Does this fourth-generation camera produce results that impress?
The Fujifilm X100F is the fourth- generation camera in the X100 series and it has seen some impressive updates that are in line with those found in other recent offerings from Fujifilm, including features found in the likes of the X-T2 and the X-Pro2. At launch it was billed as being a powerful new addition to the X Series range of premium compact cameras, but the question is, is it really as powerful as Fujifilm would like us to believe?
This new model features the same impressive 24.3MP sensor and X-Processor Pro engine as the X-Pro2, which is a reasonably big leap up from the 16.3MP sensor found in its predecessor, the X100T. The new mirrorless camera also has an updated Advanced Hybrid Viewfinder, which is able to switch between the optical and electronic viewfinder with absolute ease. This means it will suit a variety of photographers, especially with the additional option of shooting in Live View using the LCD.

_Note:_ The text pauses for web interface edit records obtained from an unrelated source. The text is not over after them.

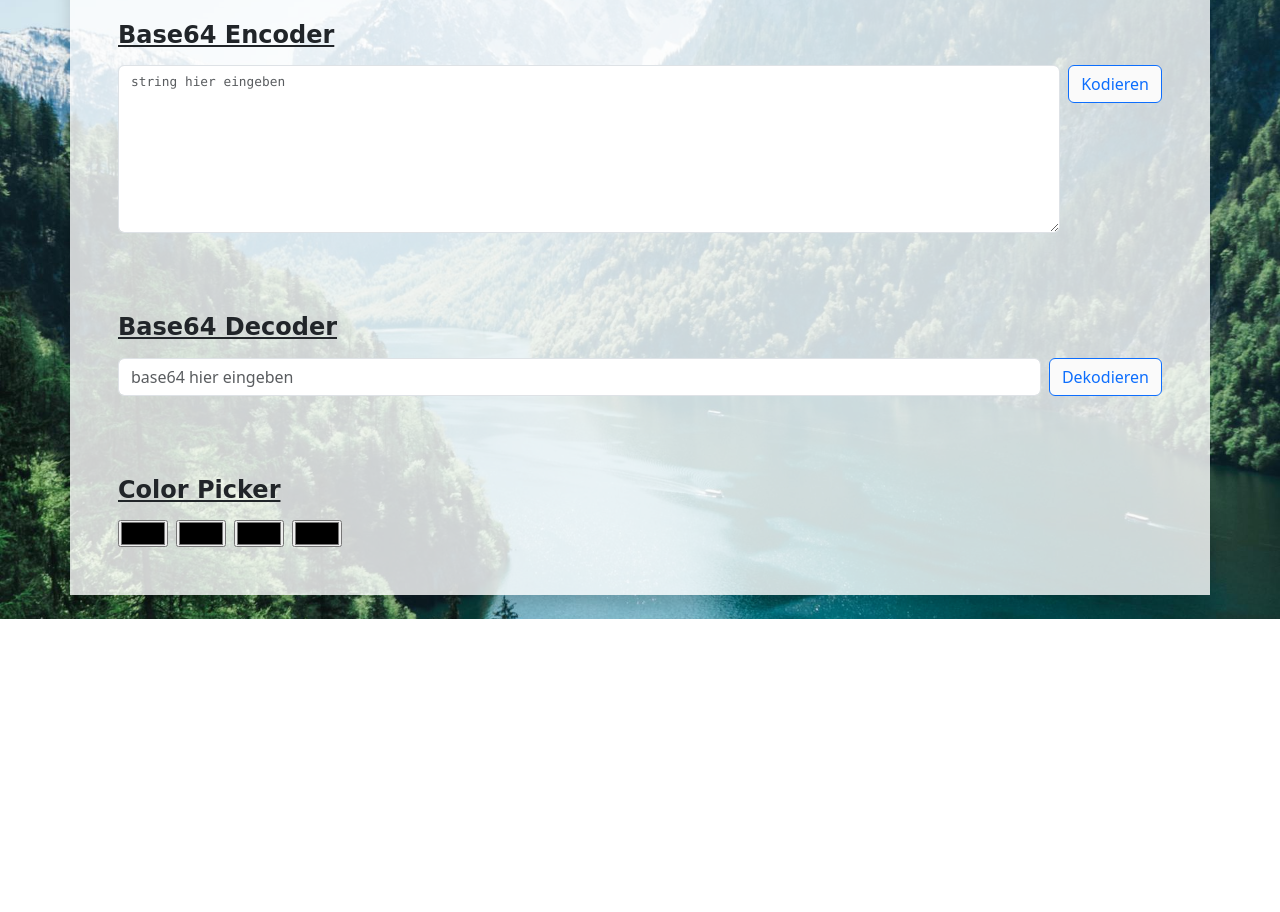
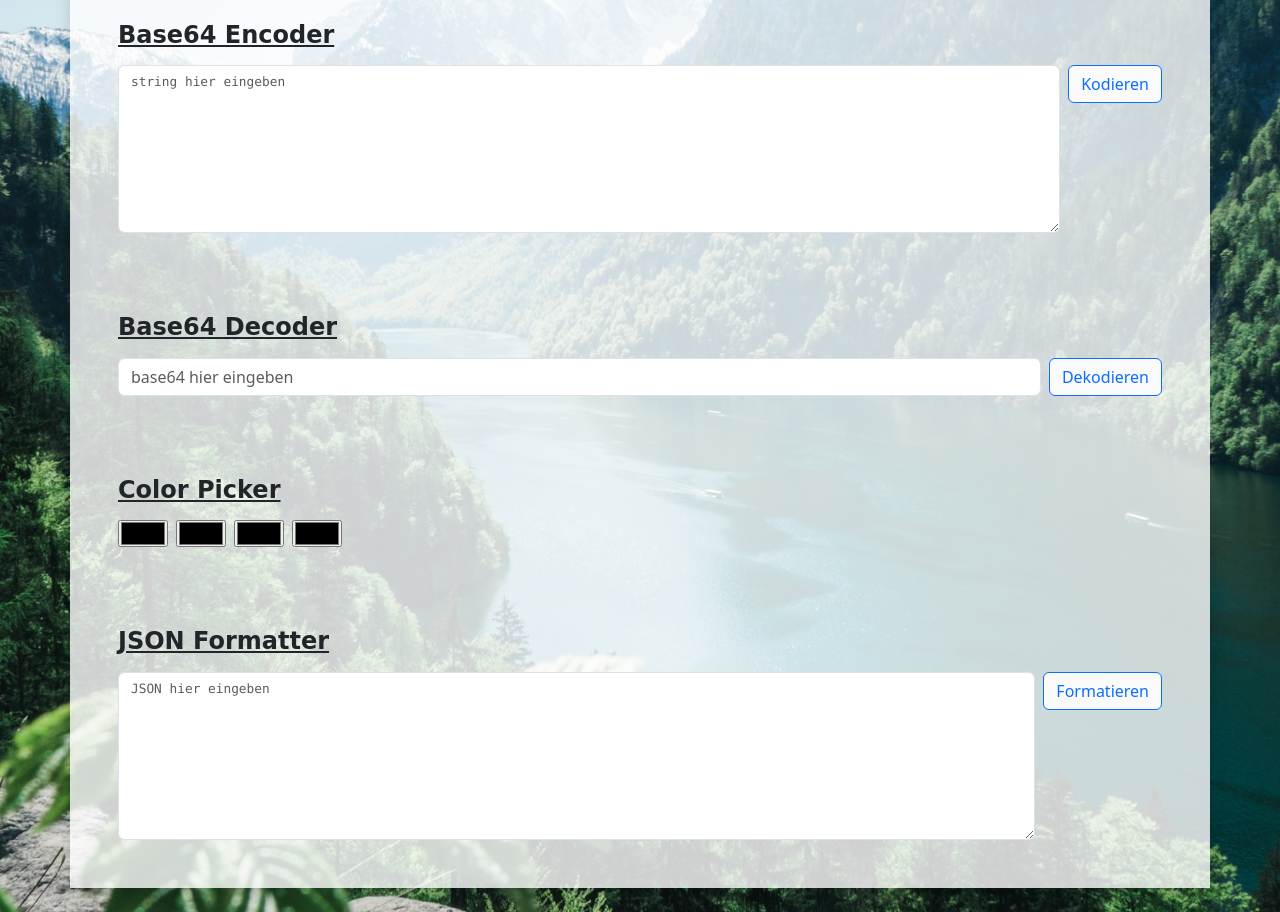
Before and after one commit to eliaspr/webtools, a plain HTML site: page www/index.html in a window 1280 px wide. Shown: the part 537-1449 px from the top of the page. Before the commit the page ends 1156 px from the top, so only its background shows below. Drawn offline with Linux system fonts and the light colour scheme.

Commit message:
Add JSON formatter tool

```diff
--- a/www/index.html
+++ b/www/index.html
@@ -118,7 +118,7 @@
     </script>
 </head>
 <body>
-<div class="position-absolute start-50 p-2 notification-box shadow" id="notification-box"></div>
+<div class="position-fixed start-50 p-2 notification-box shadow" id="notification-box"></div>
 <div class="container my-4 p-5 shadow d-flex flex-column gap-6">
     <div class="d-flex flex-row align-items-stretch gap-3">
         <img src="favicon-96x96.png" alt="Logo of webtools" style="width: 5em;" class="border" />
@@ -244,6 +244,32 @@
             <input type="color" />
         </div>
     </div>
+    <div>
+        <h4 class="mb-3">JSON Formatter</h4>
+        <div class="d-flex flex-row align-items-start gap-2">
+            <textarea aria-label="Eingabe des JSON-Strings" class="form-control" placeholder="JSON hier eingeben" id="json-formatter-input" rows="8"></textarea>
+            <button type="button" class="btn btn-outline-primary" onclick="json_formatter_run()">Formatieren</button>
+        </div>
+        <div style="display: none;" id="json-formatter-output" class="mt-3 flex-row align-items-start gap-2">
+            <div id="json-formatter-output-data" class="monospace-box flex-grow-1"></div>
+            <button type="button" class="btn btn-sm btn-light" title="In die Zwischenablage kopieren" onclick="utils_copy_to_clipboard('json-formatter-output-data')"><i class="bi bi-copy"></i></button>
+        </div>
+        <script>
+            function json_formatter_run() {
+                const json = document.getElementById('json-formatter-input').value;
+                let formatted;
+                try {
+                    formatted = utils_escape_html(JSON.stringify(JSON.parse(json), null, 2));
+                } catch {
+                    utils_show_notification("Bitte gebe gültiges JSON ein", 'red');
+                    document.getElementById('json-formatter-output').style.display = 'none';
+                    return;
+                }
+                document.getElementById('json-formatter-output').style.display = 'flex';
+                document.getElementById('json-formatter-output-data').innerHTML = formatted;
+            }
+        </script>
+    </div>
 </div>
 </body>
 </html>
```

The X100F features a 24.3MP X-Trans CMOS III APS-C sensor with no low-pass filter. Other new features in the premium compact camera include a built-in ISO dial that is incorporated into the shutter dial and the focus lever, which enables you to instantaneously move the focus area without taking your eye off the viewfinder. The easy to use focus lever makes getting the most out of the camera’s 91-point AF system – which can be expanded to 325 points – extremely intuitive. Unfortunately the ISO control can be a little irksome, as it can be rather fiddly and in low-light conditions has no illumination. There is a new C position on the exposure compensation dial, which allows for a +/-5 exposure compensation, and gives you far greater control over your exposures. The standard ISO sensitivity has been expanded from 6400 to 12800 and the low-light performance is pretty good. The camera is able to find focus in relatively low light and when needed, the camera’s AF assist light kicks promptly into action.
Bokeh is beautiful when shooting at wider apertures, however images shot at f2 can sometimes be a little too soft. The impressive detail and image quality, combined with the Film Simulation modes means that images straight out of the camera really impress. The camera is pleasantly quick in general use and the 8fps continuous shooting means that, when used with a fast memory card, you can shoot a series of images without having the inconvenience of buffering. The camera has a single focal length 23mm lens (35mm format equivalent: 35mm), which gives the user a beautifully wide angle of view without the distortion often found at such focal lengths. The focal length makes this camera the ideal choice for street photographers and travel shooters. The mirrorless fixed lens offering also sports an understated, but slick design, meaning that street shooters will be able to shoot discreetly and the lightweight body means that it is perfect for travel, too.
The magnesium panelling is super-stylish and seems really robust, with a metal lens cap that feels sturdy and high-end. In hand, the mirrorless camera is very well balanced, however, we did find the aperture ring to be a little fiddly with this only getting worse the bigger your hands. The grip could be deeper and more ergonomic, although we didn’t find this to be a hindrance during our testing.
As this is the perfect street camera we would have loved for it to have a vari-angle LCD screen to aid composing at awkward angles and shooting from the hip, however, this is a small irritation that is outweighed by the quality of the results produced. One of our favourite features of this compact premium camera is actually the wireless functionality and how incredibly easy it is to transfer images from the camera to smartphone via the Fujifilm app.
For photographers looking for power and high-quality results without the hassle of changing lenses or the weight of a DSLR, then we can confidently say that the X100F is a really good option.